## Assignment
An identical copy of all the entries is the required result.

Segment Open

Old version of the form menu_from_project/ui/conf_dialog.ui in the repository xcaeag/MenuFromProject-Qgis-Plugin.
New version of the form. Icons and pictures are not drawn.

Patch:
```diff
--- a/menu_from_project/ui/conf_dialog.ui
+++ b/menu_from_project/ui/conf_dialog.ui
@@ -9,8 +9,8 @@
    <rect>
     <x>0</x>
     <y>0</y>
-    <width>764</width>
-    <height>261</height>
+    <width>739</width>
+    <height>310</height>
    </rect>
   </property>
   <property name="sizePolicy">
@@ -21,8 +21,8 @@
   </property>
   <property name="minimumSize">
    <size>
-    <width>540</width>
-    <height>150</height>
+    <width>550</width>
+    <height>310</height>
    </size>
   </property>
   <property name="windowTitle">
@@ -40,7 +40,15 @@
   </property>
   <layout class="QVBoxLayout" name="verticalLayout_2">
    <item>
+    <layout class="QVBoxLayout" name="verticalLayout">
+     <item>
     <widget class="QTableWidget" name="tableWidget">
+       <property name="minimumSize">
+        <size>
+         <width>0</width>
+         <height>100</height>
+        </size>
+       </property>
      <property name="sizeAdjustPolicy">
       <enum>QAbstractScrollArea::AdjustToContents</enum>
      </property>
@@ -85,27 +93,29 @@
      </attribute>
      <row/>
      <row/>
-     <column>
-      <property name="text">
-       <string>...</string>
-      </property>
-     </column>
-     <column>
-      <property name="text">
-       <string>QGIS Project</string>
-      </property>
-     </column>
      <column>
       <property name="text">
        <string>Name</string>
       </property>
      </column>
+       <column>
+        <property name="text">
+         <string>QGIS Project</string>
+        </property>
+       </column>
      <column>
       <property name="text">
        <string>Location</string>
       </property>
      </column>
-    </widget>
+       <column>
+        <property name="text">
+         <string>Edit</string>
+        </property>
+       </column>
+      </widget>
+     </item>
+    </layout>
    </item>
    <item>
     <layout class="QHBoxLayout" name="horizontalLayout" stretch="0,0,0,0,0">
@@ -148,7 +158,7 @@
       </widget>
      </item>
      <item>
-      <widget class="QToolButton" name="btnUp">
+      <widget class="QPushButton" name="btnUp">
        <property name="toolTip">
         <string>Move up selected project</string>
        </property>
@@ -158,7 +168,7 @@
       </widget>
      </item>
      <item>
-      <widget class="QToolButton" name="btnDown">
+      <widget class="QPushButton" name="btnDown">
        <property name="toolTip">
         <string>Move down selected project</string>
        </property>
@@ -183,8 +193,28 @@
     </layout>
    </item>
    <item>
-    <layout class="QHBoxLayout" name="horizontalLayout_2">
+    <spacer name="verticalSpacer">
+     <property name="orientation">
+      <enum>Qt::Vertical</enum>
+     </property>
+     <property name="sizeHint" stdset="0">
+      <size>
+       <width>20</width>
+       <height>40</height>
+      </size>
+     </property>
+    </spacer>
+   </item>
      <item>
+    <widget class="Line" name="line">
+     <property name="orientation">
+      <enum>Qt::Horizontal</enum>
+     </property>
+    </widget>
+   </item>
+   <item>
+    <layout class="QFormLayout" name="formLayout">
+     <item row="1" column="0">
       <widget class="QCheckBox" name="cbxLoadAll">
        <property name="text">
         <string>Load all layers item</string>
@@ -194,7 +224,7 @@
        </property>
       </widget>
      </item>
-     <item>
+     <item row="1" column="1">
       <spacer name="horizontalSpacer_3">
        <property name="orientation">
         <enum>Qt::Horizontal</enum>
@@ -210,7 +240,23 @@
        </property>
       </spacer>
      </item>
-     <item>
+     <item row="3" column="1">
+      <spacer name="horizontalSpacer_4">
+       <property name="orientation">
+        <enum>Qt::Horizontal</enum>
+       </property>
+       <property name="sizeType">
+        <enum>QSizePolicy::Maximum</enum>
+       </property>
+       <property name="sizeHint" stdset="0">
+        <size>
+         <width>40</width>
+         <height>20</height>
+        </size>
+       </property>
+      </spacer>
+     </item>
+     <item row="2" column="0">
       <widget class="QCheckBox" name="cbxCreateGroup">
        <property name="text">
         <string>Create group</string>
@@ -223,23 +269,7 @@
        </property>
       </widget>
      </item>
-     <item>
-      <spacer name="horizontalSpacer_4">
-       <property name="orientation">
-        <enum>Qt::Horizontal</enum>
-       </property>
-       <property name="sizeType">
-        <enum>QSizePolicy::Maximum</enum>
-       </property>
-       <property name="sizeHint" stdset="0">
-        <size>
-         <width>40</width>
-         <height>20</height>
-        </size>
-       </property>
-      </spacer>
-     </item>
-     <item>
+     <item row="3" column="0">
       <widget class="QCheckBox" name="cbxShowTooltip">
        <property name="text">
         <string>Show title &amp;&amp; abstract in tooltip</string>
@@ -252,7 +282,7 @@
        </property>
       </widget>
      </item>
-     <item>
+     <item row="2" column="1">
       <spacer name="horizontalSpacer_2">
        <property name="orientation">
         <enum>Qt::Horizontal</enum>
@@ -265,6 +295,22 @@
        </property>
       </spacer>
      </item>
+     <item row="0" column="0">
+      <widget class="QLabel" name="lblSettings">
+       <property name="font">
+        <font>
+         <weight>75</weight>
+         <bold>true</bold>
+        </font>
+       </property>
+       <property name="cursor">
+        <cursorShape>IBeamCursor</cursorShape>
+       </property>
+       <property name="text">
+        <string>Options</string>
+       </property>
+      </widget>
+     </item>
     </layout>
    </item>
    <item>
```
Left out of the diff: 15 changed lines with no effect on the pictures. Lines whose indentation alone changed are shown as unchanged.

Segment Closed

## Result of the task
Old version of the form menu_from_project/ui/conf_dialog.ui in the repository xcaeag/MenuFromProject-Qgis-Plugin.
New version of the form. Icons and pictures are not drawn.

Patch:
```diff
--- a/menu_from_project/ui/conf_dialog.ui
+++ b/menu_from_project/ui/conf_dialog.ui
@@ -9,8 +9,8 @@
    <rect>
     <x>0</x>
     <y>0</y>
-    <width>764</width>
-    <height>261</height>
+    <width>739</width>
+    <height>310</height>
    </rect>
   </property>
   <property name="sizePolicy">
@@ -21,8 +21,8 @@
   </property>
   <property name="minimumSize">
    <size>
-    <width>540</width>
-    <height>150</height>
+    <width>550</width>
+    <height>310</height>
    </size>
   </property>
   <property name="windowTitle">
@@ -40,7 +40,15 @@
   </property>
   <layout class="QVBoxLayout" name="verticalLayout_2">
    <item>
+    <layout class="QVBoxLayout" name="verticalLayout">
+     <item>
     <widget class="QTableWidget" name="tableWidget">
+       <property name="minimumSize">
+        <size>
+         <width>0</width>
+         <height>100</height>
+        </size>
+       </property>
      <property name="sizeAdjustPolicy">
       <enum>QAbstractScrollArea::AdjustToContents</enum>
      </property>
@@ -85,27 +93,29 @@
      </attribute>
      <row/>
      <row/>
-     <column>
-      <property name="text">
-       <string>...</string>
-      </property>
-     </column>
-     <column>
-      <property name="text">
-       <string>QGIS Project</string>
-      </property>
-     </column>
      <column>
       <property name="text">
        <string>Name</string>
       </property>
      </column>
+       <column>
+        <property name="text">
+         <string>QGIS Project</string>
+        </property>
+       </column>
      <column>
       <property name="text">
        <string>Location</string>
       </property>
      </column>
-    </widget>
+       <column>
+        <property name="text">
+         <string>Edit</string>
+        </property>
+       </column>
+      </widget>
+     </item>
+    </layout>
    </item>
    <item>
     <layout class="QHBoxLayout" name="horizontalLayout" stretch="0,0,0,0,0">
@@ -148,7 +158,7 @@
       </widget>
      </item>
      <item>
-      <widget class="QToolButton" name="btnUp">
+      <widget class="QPushButton" name="btnUp">
        <property name="toolTip">
         <string>Move up selected project</string>
        </property>
@@ -158,7 +168,7 @@
       </widget>
      </item>
      <item>
-      <widget class="QToolButton" name="btnDown">
+      <widget class="QPushButton" name="btnDown">
        <property name="toolTip">
         <string>Move down selected project</string>
        </property>
@@ -183,8 +193,28 @@
     </layout>
    </item>
    <item>
-    <layout class="QHBoxLayout" name="horizontalLayout_2">
+    <spacer name="verticalSpacer">
+     <property name="orientation">
+      <enum>Qt::Vertical</enum>
+     </property>
+     <property name="sizeHint" stdset="0">
+      <size>
+       <width>20</width>
+       <height>40</height>
+      </size>
+     </property>
+    </spacer>
+   </item>
      <item>
+    <widget class="Line" name="line">
+     <property name="orientation">
+      <enum>Qt::Horizontal</enum>
+     </property>
+    </widget>
+   </item>
+   <item>
+    <layout class="QFormLayout" name="formLayout">
+     <item row="1" column="0">
       <widget class="QCheckBox" name="cbxLoadAll">
        <property name="text">
         <string>Load all layers item</string>
@@ -194,7 +224,7 @@
        </property>
       </widget>
      </item>
-     <item>
+     <item row="1" column="1">
       <spacer name="horizontalSpacer_3">
        <property name="orientation">
         <enum>Qt::Horizontal</enum>
@@ -210,7 +240,23 @@
        </property>
       </spacer>
      </item>
-     <item>
+     <item row="3" column="1">
+      <spacer name="horizontalSpacer_4">
+       <property name="orientation">
+        <enum>Qt::Horizontal</enum>
+       </property>
+       <property name="sizeType">
+        <enum>QSizePolicy::Maximum</enum>
+       </property>
+       <property name="sizeHint" stdset="0">
+        <size>
+         <width>40</width>
+         <height>20</height>
+        </size>
+       </property>
+      </spacer>
+     </item>
+     <item row="2" column="0">
       <widget class="QCheckBox" name="cbxCreateGroup">
        <property name="text">
         <string>Create group</string>
@@ -223,23 +269,7 @@
        </property>
       </widget>
      </item>
-     <item>
-      <spacer name="horizontalSpacer_4">
-       <property name="orientation">
-        <enum>Qt::Horizontal</enum>
-       </property>
-       <property name="sizeType">
-        <enum>QSizePolicy::Maximum</enum>
-       </property>
-       <property name="sizeHint" stdset="0">
-        <size>
-         <width>40</width>
-         <height>20</height>
-        </size>
-       </property>
-      </spacer>
-     </item>
-     <item>
+     <item row="3" column="0">
       <widget class="QCheckBox" name="cbxShowTooltip">
        <property name="text">
         <string>Show title &amp;&amp; abstract in tooltip</string>
@@ -252,7 +282,7 @@
        </property>
       </widget>
      </item>
-     <item>
+     <item row="2" column="1">
       <spacer name="horizontalSpacer_2">
        <property name="orientation">
         <enum>Qt::Horizontal</enum>
@@ -265,6 +295,22 @@
        </property>
       </spacer>
      </item>
+     <item row="0" column="0">
+      <widget class="QLabel" name="lblSettings">
+       <property name="font">
+        <font>
+         <weight>75</weight>
+         <bold>true</bold>
+        </font>
+       </property>
+       <property name="cursor">
+        <cursorShape>IBeamCursor</cursorShape>
+       </property>
+       <property name="text">
+        <string>Options</string>
+       </property>
+      </widget>
+     </item>
     </layout>
    </item>
    <item>
```
Left out of the diff: 15 changed lines with no effect on the pictures. Lines whose indentation alone changed are shown as unchanged.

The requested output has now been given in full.